  3. Content + Collaboration —DITA-wiki tools will make it practical for everyone to “contribute content… and for the content to be formatted in a consistent fashion according to the enterprise’s requirements.”
  4. Agile Software Development —DITA helps tech writers generate review drafts more easily as reviews are based on separate topics rather a single document.

Will DITA Become Adopted as a Standard?

Larry adds that “DITA is a standard. It can grow in whatever directions the community wants to take it.”

I have to admit, I’ve never got my teeth into DITA. It’s something I’ve read about but never had the opportunity to use. Why?

  • Products – If DITA was developed by a company with a financial incentive (i.e. productized) to make it work, then there may be a greater adoption.
  • Ownership – as it’s ‘just’ a standard, then no-one really owns it.
  • Compelling reasons – the third is that I can’t see (and forgive my ignorance here!) a compelling reason for companies to adopt DITA. I can see the benefits but for a company to invest in training, tools etc there needs to be a strong business case – and with DITA, I don’t see it. Whereas with XML, I could see the business opportunities that it offered, which no doubt accelerated its adoption.

Industry Adoption

I asked Larry which companies have embraced DITA, for example, is it part of Adobe’s FrameMaker or Tech Comms suite?

Larry’s take on this is that “DITA will have greater adoption if it’s embraced by the software vendors. The good news is, this is already happening.”

FrameMaker has been DITA-compliant since version 8 and while Adobe might not have “embraced” DITA with a whole-hearted DITA-Frame integration, it’s at least shown a willingness to shake hands.

  • Bluestream’s XDoc – DITA-compliant Content Management System
  • Madcap –Blaze and Flare support DITA
  • XMetal – DITA-based reviewing tool called Reviewer

Has DITA Jumped the Shark?

Last word to Larry: “the trend is clear. An increasing number of commercial vendors are seeing that there’s a market for DITA-compliant tools. And several of the tools are going way beyond simple DITA-compliance to full-blown integration with DITA.”

How do you use DITA?

Like I said, I haven’t used DITA on a live project.

  • Where do you see its role in the technical writing community?
  • What do we need to do to increase its adoption or raise its profile?
  • What is the one thing it offers to technical writers that other tools don’t offer?

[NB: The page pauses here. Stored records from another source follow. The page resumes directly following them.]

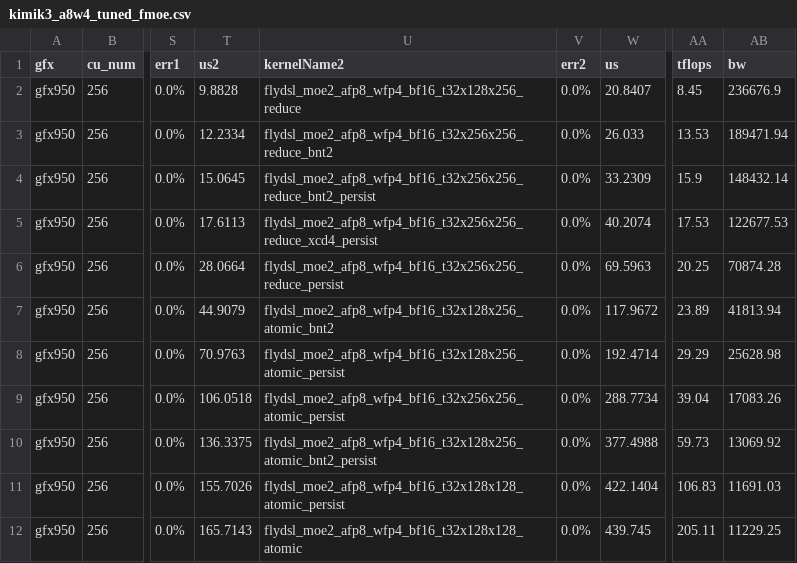
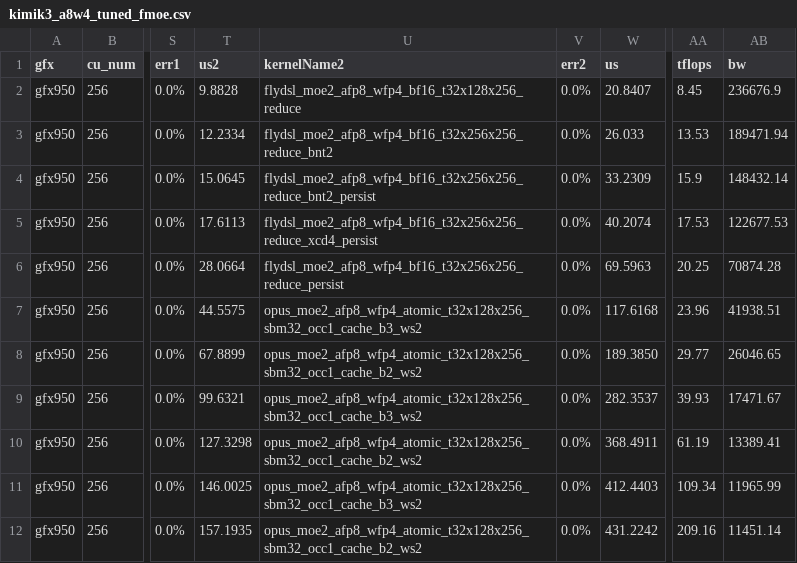
Before and after one commit to xiaobochen-amd/aiter, a CSV file: aiter/configs/model_configs/kimik3_a8w4_tuned_fmoe.csv, drawn as a sheet; only a part is shown, gaps mark what is left out; the diff covers the shown part only; the diff names each change by its address in the sheet, - before the commit and + after, or states it on an @@ line.

```diff
--- a/aiter/configs/model_configs/kimik3_a8w4_tuned_fmoe.csv
+++ b/aiter/configs/model_configs/kimik3_a8w4_tuned_fmoe.csv
-T7 (us2): 44.9079
+T7 (us2): 44.5575
-U7 (kernelName2): flydsl_moe2_afp8_wfp4_bf16_t32x128x256_atomic_bnt2
+U7 (kernelName2): opus_moe2_afp8_wfp4_atomic_t32x128x256_sbm32_occ1_cache_b3_ws2
-W7 (us): 117.9672
+W7 (us): 117.6168
-AA7 (tflops): 23.89
+AA7 (tflops): 23.96
-AB7 (bw): 41813.94
+AB7 (bw): 41938.51
-T8 (us2): 70.9763
+T8 (us2): 67.8899
-U8 (kernelName2): flydsl_moe2_afp8_wfp4_bf16_t32x128x256_atomic_persist
+U8 (kernelName2): opus_moe2_afp8_wfp4_atomic_t32x128x256_sbm32_occ1_cache_b2_ws2
-W8 (us): 192.4714
+W8 (us): 189.3850
-AA8 (tflops): 29.29
+AA8 (tflops): 29.77
-AB8 (bw): 25628.98
+AB8 (bw): 26046.65
-T9 (us2): 106.0518
+T9 (us2): 99.6321
-U9 (kernelName2): flydsl_moe2_afp8_wfp4_bf16_t32x256x256_atomic_persist
+U9 (kernelName2): opus_moe2_afp8_wfp4_atomic_t32x128x256_sbm32_occ1_cache_b3_ws2
-W9 (us): 288.7734
+W9 (us): 282.3537
-AA9 (tflops): 39.04
+AA9 (tflops): 39.93
-AB9 (bw): 17083.26
+AB9 (bw): 17471.67
-T10 (us2): 136.3375
+T10 (us2): 127.3298
-U10 (kernelName2): flydsl_moe2_afp8_wfp4_bf16_t32x128x256_atomic_bnt2_persist
+U10 (kernelName2): opus_moe2_afp8_wfp4_atomic_t32x128x256_sbm32_occ1_cache_b2_ws2
-W10 (us): 377.4988
+W10 (us): 368.4911
-AA10 (tflops): 59.73
+AA10 (tflops): 61.19
-AB10 (bw): 13069.92
+AB10 (bw): 13389.41
-T11 (us2): 155.7026
+T11 (us2): 146.0025
-U11 (kernelName2): flydsl_moe2_afp8_wfp4_bf16_t32x128x128_atomic_persist
+U11 (kernelName2): opus_moe2_afp8_wfp4_atomic_t32x128x256_sbm32_occ1_cache_b3_ws2
-W11 (us): 422.1404
+W11 (us): 412.4403
-AA11 (tflops): 106.83
+AA11 (tflops): 109.34
-AB11 (bw): 11691.03
+AB11 (bw): 11965.99
-T12 (us2): 165.7143
+T12 (us2): 157.1935
-U12 (kernelName2): flydsl_moe2_afp8_wfp4_bf16_t32x128x128_atomic
+U12 (kernelName2): opus_moe2_afp8_wfp4_atomic_t32x128x256_sbm32_occ1_cache_b2_ws2
-W12 (us): 439.745
+W12 (us): 431.2242
-AA12 (tflops): 205.11
+AA12 (tflops): 209.16
-AB12 (bw): 11229.25
+AB12 (bw): 11451.14
```
Also changed, not shown: 121 edited cells elsewhere in this file, 14 other files.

Let me know what you think. Please add your thoughts below and let’s get the ball rolling.

PS – What is shark jumping, anyway?